At its September 26, 2022, meeting, the Texas state board of education declined to improve the state standards for high school geography by adding material about climate change. "The refusal to update 12-year-old standards by teaching students about topics like climate change and heroes like Dolores Huerta is a new low for this board," Carisa Lopez of the Texas Freedom Network commented in a September 27, 2022, press release.

Earlier, in late August and early September 2022, the board voted to delay the revision of the social science standards until 2025. According to Education Week (September 9, 2022), the vote bowed "to conservative pressure against drafts intended to make history instruction more inclusive," despite the work of educators, subject matter experts, and community leaders who prepared revisions to the standards, which are more than a decade old.
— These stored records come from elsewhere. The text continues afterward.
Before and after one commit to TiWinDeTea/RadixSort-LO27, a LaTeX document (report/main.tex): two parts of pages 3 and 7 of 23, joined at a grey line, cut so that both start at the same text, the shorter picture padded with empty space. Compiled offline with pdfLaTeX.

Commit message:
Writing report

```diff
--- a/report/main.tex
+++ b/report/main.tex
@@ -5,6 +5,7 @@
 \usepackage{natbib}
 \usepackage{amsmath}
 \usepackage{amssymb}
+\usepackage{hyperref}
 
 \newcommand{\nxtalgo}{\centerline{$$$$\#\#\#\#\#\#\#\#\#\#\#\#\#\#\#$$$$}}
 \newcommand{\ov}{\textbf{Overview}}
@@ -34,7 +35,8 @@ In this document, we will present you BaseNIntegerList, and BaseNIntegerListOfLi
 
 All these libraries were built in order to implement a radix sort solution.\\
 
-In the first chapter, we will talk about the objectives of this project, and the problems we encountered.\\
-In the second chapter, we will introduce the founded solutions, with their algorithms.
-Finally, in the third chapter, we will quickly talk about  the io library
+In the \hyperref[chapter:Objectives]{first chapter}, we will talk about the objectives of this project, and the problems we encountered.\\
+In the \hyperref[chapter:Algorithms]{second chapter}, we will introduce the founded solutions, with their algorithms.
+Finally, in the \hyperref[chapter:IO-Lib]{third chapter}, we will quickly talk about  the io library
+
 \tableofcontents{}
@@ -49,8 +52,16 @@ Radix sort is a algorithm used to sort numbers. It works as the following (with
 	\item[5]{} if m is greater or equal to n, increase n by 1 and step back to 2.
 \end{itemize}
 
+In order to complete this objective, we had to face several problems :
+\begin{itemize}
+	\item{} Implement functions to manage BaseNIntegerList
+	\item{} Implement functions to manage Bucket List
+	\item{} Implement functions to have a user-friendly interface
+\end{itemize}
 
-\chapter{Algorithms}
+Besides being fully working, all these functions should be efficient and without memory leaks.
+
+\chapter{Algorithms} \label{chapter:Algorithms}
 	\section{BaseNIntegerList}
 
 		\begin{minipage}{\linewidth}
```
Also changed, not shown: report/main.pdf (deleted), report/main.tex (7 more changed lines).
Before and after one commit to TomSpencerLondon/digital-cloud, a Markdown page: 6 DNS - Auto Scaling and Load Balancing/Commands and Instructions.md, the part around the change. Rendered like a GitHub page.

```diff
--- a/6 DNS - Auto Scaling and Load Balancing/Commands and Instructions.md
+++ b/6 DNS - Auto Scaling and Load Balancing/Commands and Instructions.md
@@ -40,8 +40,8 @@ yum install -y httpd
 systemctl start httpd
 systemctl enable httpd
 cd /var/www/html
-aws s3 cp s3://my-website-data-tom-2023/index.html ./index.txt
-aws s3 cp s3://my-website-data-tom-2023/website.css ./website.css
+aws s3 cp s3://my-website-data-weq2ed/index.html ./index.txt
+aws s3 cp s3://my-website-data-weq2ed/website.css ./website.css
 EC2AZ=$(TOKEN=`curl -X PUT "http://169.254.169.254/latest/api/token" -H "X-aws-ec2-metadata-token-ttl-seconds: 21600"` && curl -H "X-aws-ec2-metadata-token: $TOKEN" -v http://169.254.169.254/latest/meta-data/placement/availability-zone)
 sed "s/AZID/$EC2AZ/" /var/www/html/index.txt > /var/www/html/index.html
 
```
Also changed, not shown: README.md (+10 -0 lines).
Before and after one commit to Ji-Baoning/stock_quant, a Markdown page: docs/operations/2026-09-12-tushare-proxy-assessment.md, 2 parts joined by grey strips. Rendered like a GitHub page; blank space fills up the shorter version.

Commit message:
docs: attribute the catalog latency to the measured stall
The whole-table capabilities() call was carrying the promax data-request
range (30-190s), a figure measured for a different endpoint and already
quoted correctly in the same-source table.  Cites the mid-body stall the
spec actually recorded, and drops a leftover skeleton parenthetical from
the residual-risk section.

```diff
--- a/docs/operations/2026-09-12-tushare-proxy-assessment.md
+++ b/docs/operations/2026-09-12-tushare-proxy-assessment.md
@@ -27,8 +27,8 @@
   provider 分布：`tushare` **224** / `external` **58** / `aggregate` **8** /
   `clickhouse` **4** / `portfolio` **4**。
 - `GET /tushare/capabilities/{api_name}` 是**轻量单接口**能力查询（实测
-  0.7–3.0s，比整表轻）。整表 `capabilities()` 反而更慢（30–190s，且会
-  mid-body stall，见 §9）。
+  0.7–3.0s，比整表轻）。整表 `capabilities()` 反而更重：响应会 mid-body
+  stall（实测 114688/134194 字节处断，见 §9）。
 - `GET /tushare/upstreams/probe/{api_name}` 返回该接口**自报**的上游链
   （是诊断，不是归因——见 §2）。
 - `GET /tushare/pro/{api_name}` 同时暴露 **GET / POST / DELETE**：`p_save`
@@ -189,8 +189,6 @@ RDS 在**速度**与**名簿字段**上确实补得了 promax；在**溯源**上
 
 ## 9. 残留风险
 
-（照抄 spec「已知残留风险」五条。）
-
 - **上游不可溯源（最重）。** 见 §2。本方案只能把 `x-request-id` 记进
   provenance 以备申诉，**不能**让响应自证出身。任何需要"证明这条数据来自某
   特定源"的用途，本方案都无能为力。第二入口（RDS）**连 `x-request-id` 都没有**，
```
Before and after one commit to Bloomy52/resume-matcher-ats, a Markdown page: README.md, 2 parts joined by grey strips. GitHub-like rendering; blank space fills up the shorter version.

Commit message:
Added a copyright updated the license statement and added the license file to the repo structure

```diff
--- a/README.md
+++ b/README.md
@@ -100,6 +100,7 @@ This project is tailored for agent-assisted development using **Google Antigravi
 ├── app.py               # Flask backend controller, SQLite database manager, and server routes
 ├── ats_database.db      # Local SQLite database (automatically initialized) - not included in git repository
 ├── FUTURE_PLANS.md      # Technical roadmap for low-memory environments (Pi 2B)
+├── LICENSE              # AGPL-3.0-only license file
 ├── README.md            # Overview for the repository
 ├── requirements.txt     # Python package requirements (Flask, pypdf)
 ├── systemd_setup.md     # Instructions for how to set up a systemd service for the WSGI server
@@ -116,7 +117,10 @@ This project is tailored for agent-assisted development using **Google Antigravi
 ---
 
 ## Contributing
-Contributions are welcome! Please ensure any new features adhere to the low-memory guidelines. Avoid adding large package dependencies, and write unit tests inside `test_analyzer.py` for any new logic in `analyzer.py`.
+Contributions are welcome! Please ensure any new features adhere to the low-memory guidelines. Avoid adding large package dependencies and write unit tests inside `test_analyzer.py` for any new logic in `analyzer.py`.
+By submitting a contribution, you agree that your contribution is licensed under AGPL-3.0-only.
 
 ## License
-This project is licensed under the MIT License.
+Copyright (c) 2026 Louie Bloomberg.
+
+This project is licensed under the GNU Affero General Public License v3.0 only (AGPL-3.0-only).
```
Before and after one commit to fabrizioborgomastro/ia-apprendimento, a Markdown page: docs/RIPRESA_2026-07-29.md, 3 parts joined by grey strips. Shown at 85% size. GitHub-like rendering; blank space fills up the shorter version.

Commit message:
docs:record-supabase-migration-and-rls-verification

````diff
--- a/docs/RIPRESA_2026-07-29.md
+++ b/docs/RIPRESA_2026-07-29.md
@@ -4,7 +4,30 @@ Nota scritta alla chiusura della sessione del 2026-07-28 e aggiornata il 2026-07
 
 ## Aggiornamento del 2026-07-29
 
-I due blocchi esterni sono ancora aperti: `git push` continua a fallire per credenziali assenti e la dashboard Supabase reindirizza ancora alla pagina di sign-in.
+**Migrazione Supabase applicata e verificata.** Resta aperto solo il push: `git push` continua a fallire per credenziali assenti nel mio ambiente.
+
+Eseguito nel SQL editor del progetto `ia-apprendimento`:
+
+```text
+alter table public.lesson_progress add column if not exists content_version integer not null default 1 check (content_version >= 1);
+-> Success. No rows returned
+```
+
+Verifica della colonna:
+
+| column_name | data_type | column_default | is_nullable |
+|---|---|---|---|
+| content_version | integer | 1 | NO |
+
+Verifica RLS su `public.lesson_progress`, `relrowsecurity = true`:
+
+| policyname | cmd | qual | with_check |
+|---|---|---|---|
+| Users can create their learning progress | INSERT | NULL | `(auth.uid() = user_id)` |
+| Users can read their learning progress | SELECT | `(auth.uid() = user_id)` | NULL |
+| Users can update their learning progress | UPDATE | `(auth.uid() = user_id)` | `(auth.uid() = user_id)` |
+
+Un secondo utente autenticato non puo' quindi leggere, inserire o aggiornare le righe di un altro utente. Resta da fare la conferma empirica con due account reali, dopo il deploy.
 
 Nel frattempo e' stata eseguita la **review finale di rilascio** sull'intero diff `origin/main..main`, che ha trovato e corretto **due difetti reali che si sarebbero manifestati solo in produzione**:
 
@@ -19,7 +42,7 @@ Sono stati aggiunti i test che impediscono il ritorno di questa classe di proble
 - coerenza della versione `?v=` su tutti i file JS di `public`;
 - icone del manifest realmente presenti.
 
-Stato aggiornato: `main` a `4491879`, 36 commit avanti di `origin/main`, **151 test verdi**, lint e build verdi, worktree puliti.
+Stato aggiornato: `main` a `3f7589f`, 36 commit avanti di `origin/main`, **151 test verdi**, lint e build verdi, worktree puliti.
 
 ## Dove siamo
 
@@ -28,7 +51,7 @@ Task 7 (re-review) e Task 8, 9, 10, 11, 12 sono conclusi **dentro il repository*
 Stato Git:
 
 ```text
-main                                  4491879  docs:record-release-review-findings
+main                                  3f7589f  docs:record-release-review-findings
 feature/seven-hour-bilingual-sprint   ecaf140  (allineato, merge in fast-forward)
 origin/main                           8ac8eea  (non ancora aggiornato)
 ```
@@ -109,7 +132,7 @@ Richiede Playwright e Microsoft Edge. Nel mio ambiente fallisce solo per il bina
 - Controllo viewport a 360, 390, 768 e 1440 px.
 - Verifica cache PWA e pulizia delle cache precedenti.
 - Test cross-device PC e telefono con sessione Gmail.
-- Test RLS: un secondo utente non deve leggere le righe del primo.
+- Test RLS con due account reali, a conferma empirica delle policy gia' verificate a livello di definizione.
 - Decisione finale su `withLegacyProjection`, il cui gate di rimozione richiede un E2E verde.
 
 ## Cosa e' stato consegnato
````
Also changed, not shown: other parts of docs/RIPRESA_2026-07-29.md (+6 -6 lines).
In the recent meeting, the board was considering a different set of revisions to the old social studies standards, prepared by the Texas Education Agency to comply with recent legislation (Senate Bill 3 [PDF] from 2021). A proposal to amend the revisions to add two additional references to climate change in the standards for high school world geography studies (to standards 8A and 8B) was defeated shortly before the board voted to end debate.

The board is expected to take a final vote on the TEA revisions to the state social studies standards in November 2022. Over the last three years, Texas's state science standards have improved their treatment of climate change slightly, at the elementary and the high school level for both required and elective courses, as NCSE previously reported, but not as accurately and thoroughly as was hoped.

Glenn Branch
Short Bio

Glenn Branch is Deputy Director of NCSE.